So what does Fed Chair Janet Yellen think? Well, both Bullard and Williams are coming right out of the gates of an FOMC meeting, and I doubt either would take a position that was strongly in contrast to Yellen. That said, expectations seem to be growing for Yellen to head a different direction. Via the Wall Street Journal:
“If the markets stay how they are today three months from now, the Fed would have a hard time raising interest rates,” Alan Rechtschaffen, a financial adviser at UBS, said this week. That would make Ms. Yellen’s twice-yearly testimony before the House and Senate, expected in the third week of next month, a potential opportunity for beginning to show increased concern about low inflation—particularly if measures of prices excluding energy and food costs keep moving lower.
“As early as the Humphrey-Hawkins testimony the Fed could begin to lay the groundwork for a transition in monetary policy” toward a later date for interest-rate increases, Mr. Rechtschaffen said.
Like I thought that there would be little change in the FOMC statement, I am cautious about expecting a change in Yellen's tone. It might be good to consider this anecdote from former Federal Reserve Governor Larry Meyer:
The final question is whether Janet is really a dove. Let me tell you a story. Janet and I held very similar views when we were colleagues on the Committee, despite the fact that I was immediately viewed as a hawk and she was already viewed as a dove. (I thought of myself at the time as being a “hawkish dove.”) In any case, when it comes to ensuring price stability and maintaining well-anchored inflation expectations, there are no doves on the Committee. Before the September 1996 FOMC meeting, Janet and I went to see the Chairman to talk about the policy decision at that meeting and at following meetings. This was the only time I ever visited the Chairman (at my initiative) to talk about monetary policy, before or after a meeting. Janet and I were both worried about inflation, even though it was very well contained at the time. We told the Chairman that we loved him but could not remain at his side much longer if he continued, as he had been doing for some time, to push the next tightening action into the next meeting, and then not follow through. He listened, more or less patiently. I recall, though this may have not been the case, that he just smiled and didn’t say a word. After an awkward silence, we said our good-byes. Needless to say, we didn’t win this argument. Yet, we never dissented. That is another matter of etiquette for the entire Board, at least since when I was there: The Board is a team, always votes as a block, and, therefore, always supports the Chairman.

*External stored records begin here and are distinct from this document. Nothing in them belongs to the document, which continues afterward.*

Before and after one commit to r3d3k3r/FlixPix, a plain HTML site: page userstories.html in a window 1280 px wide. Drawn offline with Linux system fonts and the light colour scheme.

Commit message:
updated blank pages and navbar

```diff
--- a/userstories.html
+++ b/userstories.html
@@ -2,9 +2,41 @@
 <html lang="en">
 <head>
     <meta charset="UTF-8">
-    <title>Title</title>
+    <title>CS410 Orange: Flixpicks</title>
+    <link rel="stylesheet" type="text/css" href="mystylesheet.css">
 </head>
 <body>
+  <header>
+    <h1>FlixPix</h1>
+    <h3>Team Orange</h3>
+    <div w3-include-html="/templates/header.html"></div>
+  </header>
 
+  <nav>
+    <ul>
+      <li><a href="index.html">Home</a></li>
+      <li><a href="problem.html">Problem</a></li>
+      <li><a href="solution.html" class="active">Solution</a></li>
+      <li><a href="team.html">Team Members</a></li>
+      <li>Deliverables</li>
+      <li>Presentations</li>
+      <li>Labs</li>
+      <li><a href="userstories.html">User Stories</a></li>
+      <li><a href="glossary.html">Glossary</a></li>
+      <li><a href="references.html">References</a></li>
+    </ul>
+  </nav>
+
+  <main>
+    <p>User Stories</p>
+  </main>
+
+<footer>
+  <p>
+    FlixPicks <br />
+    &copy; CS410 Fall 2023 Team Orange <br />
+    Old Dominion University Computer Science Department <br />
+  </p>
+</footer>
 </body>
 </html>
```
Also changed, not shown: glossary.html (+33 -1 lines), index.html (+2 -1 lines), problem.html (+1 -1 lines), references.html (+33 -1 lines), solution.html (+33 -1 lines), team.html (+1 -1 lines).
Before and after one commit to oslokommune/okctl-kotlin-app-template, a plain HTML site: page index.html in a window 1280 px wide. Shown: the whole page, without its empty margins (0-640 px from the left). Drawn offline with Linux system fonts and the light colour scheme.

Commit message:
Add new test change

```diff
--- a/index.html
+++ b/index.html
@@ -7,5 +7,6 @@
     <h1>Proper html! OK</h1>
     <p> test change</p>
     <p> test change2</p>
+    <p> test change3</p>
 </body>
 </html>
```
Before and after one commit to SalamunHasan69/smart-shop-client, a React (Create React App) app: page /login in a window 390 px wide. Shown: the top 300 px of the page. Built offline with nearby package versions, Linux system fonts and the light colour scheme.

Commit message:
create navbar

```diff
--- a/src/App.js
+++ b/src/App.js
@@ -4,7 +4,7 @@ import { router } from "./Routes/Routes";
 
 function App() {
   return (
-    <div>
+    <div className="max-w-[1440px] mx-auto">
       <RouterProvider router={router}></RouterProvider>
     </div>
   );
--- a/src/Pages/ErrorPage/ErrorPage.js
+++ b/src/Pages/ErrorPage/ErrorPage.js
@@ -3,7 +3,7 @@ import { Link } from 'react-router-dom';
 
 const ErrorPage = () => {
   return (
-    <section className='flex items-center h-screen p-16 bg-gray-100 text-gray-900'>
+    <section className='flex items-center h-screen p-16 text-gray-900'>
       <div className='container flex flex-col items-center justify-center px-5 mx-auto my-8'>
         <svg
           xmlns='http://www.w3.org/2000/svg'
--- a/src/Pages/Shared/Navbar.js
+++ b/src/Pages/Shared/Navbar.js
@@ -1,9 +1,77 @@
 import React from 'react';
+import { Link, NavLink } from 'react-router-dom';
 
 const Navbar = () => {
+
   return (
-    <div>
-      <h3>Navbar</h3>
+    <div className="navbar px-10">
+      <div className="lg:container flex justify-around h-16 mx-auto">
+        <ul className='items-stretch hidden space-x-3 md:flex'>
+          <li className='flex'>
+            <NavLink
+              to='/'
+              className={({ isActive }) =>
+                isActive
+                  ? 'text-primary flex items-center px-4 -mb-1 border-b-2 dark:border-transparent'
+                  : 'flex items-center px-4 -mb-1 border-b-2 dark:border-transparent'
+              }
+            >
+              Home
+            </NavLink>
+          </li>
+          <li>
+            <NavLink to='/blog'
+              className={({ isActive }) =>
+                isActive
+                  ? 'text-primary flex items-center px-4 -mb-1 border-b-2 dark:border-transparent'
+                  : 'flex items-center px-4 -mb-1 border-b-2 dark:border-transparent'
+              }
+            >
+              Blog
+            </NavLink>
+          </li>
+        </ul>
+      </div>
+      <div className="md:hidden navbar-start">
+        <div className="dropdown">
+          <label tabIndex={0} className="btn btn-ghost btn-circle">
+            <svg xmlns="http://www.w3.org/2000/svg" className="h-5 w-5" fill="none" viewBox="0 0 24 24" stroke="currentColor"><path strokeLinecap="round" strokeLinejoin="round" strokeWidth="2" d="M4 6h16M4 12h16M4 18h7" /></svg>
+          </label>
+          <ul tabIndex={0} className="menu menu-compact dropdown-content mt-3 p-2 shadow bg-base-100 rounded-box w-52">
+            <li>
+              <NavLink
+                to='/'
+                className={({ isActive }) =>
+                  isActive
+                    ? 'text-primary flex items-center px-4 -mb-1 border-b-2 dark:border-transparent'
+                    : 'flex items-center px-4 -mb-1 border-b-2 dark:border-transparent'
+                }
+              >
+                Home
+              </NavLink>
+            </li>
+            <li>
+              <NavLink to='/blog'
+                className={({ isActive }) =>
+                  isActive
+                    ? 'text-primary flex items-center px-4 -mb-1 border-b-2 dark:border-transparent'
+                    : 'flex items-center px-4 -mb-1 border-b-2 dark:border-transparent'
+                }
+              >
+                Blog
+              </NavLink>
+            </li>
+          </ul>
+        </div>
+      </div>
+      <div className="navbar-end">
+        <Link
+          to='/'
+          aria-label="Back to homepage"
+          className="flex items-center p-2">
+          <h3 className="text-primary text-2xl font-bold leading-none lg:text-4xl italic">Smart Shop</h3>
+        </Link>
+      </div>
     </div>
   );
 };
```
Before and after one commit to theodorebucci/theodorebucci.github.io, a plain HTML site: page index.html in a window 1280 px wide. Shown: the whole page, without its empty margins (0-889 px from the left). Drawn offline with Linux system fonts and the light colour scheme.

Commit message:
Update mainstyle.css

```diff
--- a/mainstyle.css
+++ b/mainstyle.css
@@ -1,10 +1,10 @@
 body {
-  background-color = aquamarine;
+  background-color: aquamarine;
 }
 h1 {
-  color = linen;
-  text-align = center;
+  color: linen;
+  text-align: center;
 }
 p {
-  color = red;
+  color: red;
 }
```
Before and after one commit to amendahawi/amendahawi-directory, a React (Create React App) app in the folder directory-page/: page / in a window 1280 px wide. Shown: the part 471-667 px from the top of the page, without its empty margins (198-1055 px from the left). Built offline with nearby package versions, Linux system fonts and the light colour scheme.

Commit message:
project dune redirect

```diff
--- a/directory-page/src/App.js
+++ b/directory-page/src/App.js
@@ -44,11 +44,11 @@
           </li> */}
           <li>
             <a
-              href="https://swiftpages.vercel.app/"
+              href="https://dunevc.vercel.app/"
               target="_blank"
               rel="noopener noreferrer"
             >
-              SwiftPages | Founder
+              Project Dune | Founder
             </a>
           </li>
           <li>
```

The reason I bring this up is that if my analysis of the Fed's baseline thinking is generally correct, then Yellen will have a hard time staying a dove if her underlying framework is unchanged from 1996. And I think we are seeing that as the economy heads into more normal territory, that underlying framework is indeed unchanged. This is especially the case when she could view former Federal Reserve's Chair Alan Greenspan's 1996 bet as being a special case attributable to higher productivity, and she does not have productivity in her corner this time around. Just something to think about.
Bottom Line: I am not convinced the Fed is changing its thinking as quickly as markets think the Fed is changing its thinking. That means that Fedspeak might continue to be hawkish relative to expectations.